**Activity**
List each line of the data that holds the string "circular", please.

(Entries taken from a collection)
--------------------

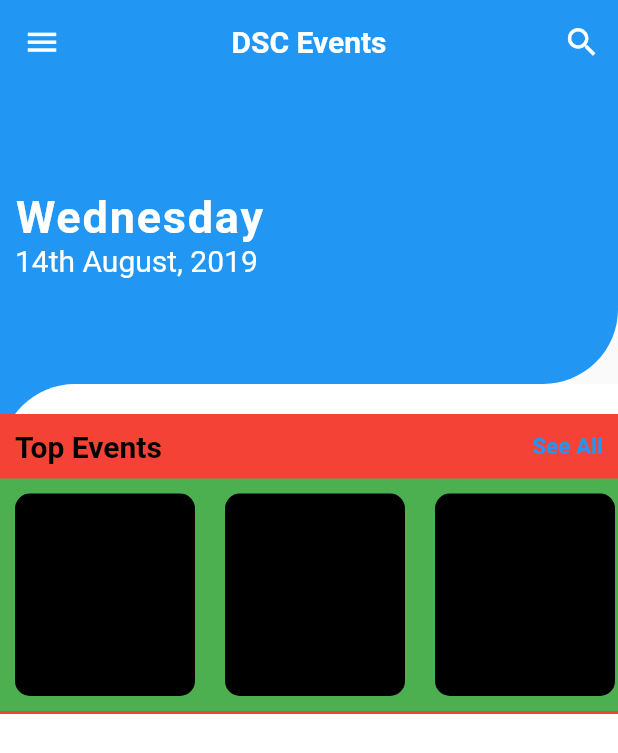
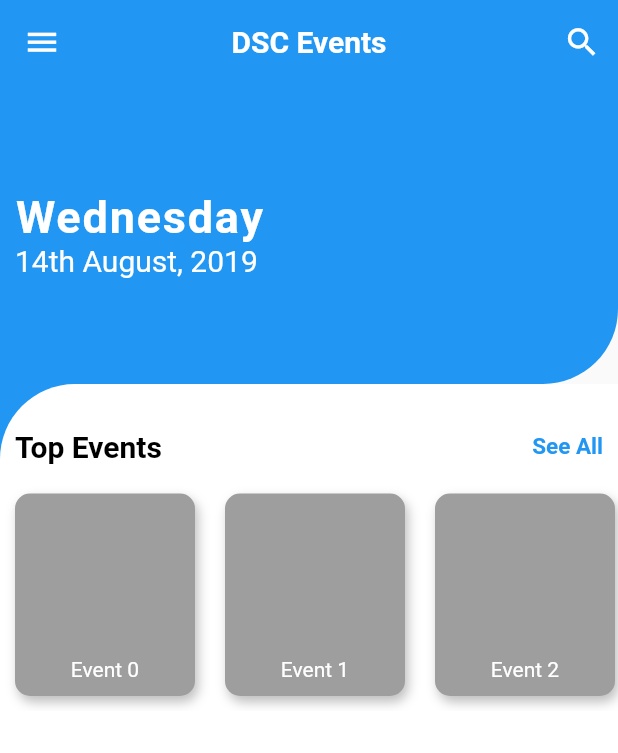
Before and after one commit to pratikstemkar/Events_App, a Flutter app: the screen it shows after launch, on a phone screen of 412 x 824 dp. Shown: the top 753 px of the screen. Run offline on Flutter 3.47's test engine with Material 2 defaults, Android fonts, the light colour scheme and no system bars.

Commit message:
Event Widget added.

```diff
--- a/lib/screens/home_screen.dart
+++ b/lib/screens/home_screen.dart
@@ -1,4 +1,5 @@
 import 'package:events_app/widgets/date_widget.dart';
+import 'package:events_app/widgets/event_widget.dart';
 import 'package:flutter/material.dart';
 
 class HomeScreen extends StatefulWidget {
@@ -57,7 +58,6 @@ class _HomeScreenState extends State<HomeScreen> {
           ),
           Expanded(
             child: Container(
-              color: Colors.red,
               child: Stack(
                 alignment: Alignment.topCenter,
                 children: <Widget>[
@@ -76,64 +76,7 @@ class _HomeScreenState extends State<HomeScreen> {
                         SizedBox(
                           height: 20.0,
                         ),
-                        Container(
-                          height: 200.0,
-                          color: Colors.red,
-                          child: Column(
-                            children: <Widget>[
-                              Padding(
-                                padding: const EdgeInsets.all(10.0),
-                                child: Row(
-                                  mainAxisAlignment:
-                                      MainAxisAlignment.spaceBetween,
-                                  children: <Widget>[
-                                    Text(
-                                      'Top Events',
-                                      style: TextStyle(
-                                        fontSize: 20.0,
-                                        fontWeight: FontWeight.w600,
-                                        color: Colors.black,
-                                      ),
-                                    ),
-                                    GestureDetector(
-                                      onTap: () {},
-                                      child: Text(
-                                        'See All',
-                                        style: TextStyle(
-                                          color: Colors.blue,
-                                          fontSize: 15.0,
-                                          fontWeight: FontWeight.w600,
-                                        ),
-                                      ),
-                                    ),
-                                  ],
-                                ),
-                              ),
-                              Container(
-                                height: 155.0,
-                                color: Colors.green,
-                                child: ListView.builder(
-                                  scrollDirection: Axis.horizontal,
-                                  itemCount: 4,
-                                  itemBuilder:
-                                      (BuildContext context, int index) {
-                                    return Container(
-                                      margin: EdgeInsets.all(10.0),
-                                      height: 80.0,
-                                      width: 120.0,
-                                      decoration: BoxDecoration(
-                                        color: Colors.black,
-                                        borderRadius:
-                                            BorderRadius.circular(10.0),
-                                      ),
-                                      child: Stack(),
-                                    );
-                                  },
-                                ),
-                              ),
-                            ],
-                          ),
-                        ),
+                        EventWidget(),
                       ],
                     ),
                   ),
--- /dev/null
+++ b/lib/widgets/event_widget.dart
@@ -0,0 +1,84 @@
+import 'package:flutter/material.dart';
+
+class EventWidget extends StatefulWidget {
+  @override
+  _EventWidgetState createState() => _EventWidgetState();
+}
+
+class _EventWidgetState extends State<EventWidget> {
+  @override
+  Widget build(BuildContext context) {
+    return Container(
+      height: 200.0,
+      child: Column(
+        children: <Widget>[
+          Padding(
+            padding: const EdgeInsets.all(10.0),
+            child: Row(
+              mainAxisAlignment: MainAxisAlignment.spaceBetween,
+              children: <Widget>[
+                Text(
+                  'Top Events',
+                  style: TextStyle(
+                    fontSize: 20.0,
+                    fontWeight: FontWeight.w600,
+                    color: Colors.black,
+                  ),
+                ),
+                GestureDetector(
+                  onTap: () {},
+                  child: Text(
+                    'See All',
+                    style: TextStyle(
+                      color: Colors.blue,
+                      fontSize: 15.0,
+                      fontWeight: FontWeight.w600,
+                    ),
+                  ),
+                ),
+              ],
+            ),
+          ),
+          Container(
+            height: 155.0,
+            child: ListView.builder(
+              scrollDirection: Axis.horizontal,
+              itemCount: 4,
+              itemBuilder: (BuildContext context, int index) {
+                return Container(
+                  margin: EdgeInsets.all(10.0),
+                  height: 80.0,
+                  width: 120.0,
+                  decoration: BoxDecoration(
+                      color: Colors.grey,
+                      borderRadius: BorderRadius.circular(10.0),
+                      boxShadow: [
+                        BoxShadow(
+                          offset: Offset(2.0, 4.0),
+                          blurRadius: 6.0,
+                          color: Colors.black26,
+                        ),
+                      ]),
+                  child: Stack(
+                    alignment: Alignment.topCenter,
+                    children: <Widget>[
+                      Positioned(
+                        bottom: 10.0,
+                        child: Text(
+                          'Event $index',
+                          style: TextStyle(
+                            color: Colors.white,
+                          ),
+                        ),
+                      ),
+                    ],
+                  ),
+                );
+              },
+            ),
+          ),
+        ],
+      ),
+    );
+  }
+}
```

--------------------

**Exercise response**
-                                            BorderRadius.circular(10.0),
+                      borderRadius: BorderRadius.circular(10.0),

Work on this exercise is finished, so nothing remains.